DATA PROVIDED:

____

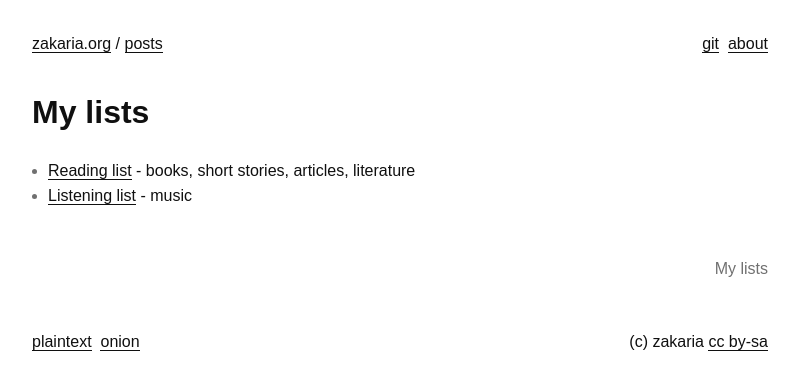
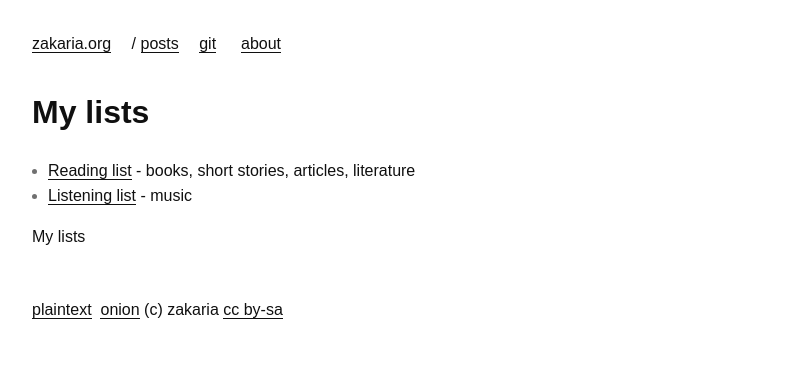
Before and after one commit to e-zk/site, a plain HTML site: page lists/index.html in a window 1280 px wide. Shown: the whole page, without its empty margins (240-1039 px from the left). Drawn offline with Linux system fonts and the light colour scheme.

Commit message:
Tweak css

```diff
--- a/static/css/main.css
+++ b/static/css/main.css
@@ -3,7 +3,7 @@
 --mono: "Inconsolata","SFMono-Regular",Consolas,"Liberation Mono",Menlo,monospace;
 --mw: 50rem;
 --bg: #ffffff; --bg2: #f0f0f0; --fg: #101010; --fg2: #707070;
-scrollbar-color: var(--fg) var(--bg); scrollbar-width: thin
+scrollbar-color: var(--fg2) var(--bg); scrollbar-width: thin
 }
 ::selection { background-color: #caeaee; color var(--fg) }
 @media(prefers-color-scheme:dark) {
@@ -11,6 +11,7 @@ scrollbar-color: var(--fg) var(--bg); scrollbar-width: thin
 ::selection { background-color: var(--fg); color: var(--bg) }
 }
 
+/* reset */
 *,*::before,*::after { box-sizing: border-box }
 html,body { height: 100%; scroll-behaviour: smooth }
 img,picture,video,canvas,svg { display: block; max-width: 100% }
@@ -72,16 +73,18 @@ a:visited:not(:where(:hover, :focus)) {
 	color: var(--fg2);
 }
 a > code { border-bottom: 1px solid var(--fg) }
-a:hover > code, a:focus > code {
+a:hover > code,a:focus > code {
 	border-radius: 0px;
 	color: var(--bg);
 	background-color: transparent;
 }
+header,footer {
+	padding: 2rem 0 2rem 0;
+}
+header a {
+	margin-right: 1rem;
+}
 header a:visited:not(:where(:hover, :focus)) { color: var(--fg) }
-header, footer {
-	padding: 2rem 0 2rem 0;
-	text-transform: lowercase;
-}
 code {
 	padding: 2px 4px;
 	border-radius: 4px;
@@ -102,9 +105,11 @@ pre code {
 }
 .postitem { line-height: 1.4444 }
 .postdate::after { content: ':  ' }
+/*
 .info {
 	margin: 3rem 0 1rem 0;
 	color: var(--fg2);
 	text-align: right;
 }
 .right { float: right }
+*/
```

____

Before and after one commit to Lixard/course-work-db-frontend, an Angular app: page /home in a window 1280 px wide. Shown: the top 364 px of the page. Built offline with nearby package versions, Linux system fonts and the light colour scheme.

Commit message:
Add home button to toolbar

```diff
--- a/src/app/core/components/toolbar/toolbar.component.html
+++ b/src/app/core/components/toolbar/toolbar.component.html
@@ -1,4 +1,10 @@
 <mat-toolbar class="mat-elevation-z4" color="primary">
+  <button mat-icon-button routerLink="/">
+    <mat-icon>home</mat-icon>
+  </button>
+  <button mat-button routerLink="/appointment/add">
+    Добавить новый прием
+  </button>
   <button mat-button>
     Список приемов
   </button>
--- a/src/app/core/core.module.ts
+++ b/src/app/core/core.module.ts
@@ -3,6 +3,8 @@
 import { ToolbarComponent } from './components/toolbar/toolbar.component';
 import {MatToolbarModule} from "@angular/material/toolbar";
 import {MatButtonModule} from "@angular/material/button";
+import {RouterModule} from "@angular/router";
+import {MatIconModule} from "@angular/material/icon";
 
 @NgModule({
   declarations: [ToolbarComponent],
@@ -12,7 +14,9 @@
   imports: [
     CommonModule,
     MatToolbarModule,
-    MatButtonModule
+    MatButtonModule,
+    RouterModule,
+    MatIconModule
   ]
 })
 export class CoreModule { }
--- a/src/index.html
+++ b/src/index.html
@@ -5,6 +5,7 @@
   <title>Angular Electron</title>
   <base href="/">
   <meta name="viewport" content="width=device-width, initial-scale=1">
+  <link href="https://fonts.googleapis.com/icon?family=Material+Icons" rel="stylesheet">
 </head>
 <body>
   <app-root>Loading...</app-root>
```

____

WHAT YOU NEED TO DO: Your reply must consist solely of the count of lines in the listing above that hold the string "html".

RESULT OF THE EXERCISE: 6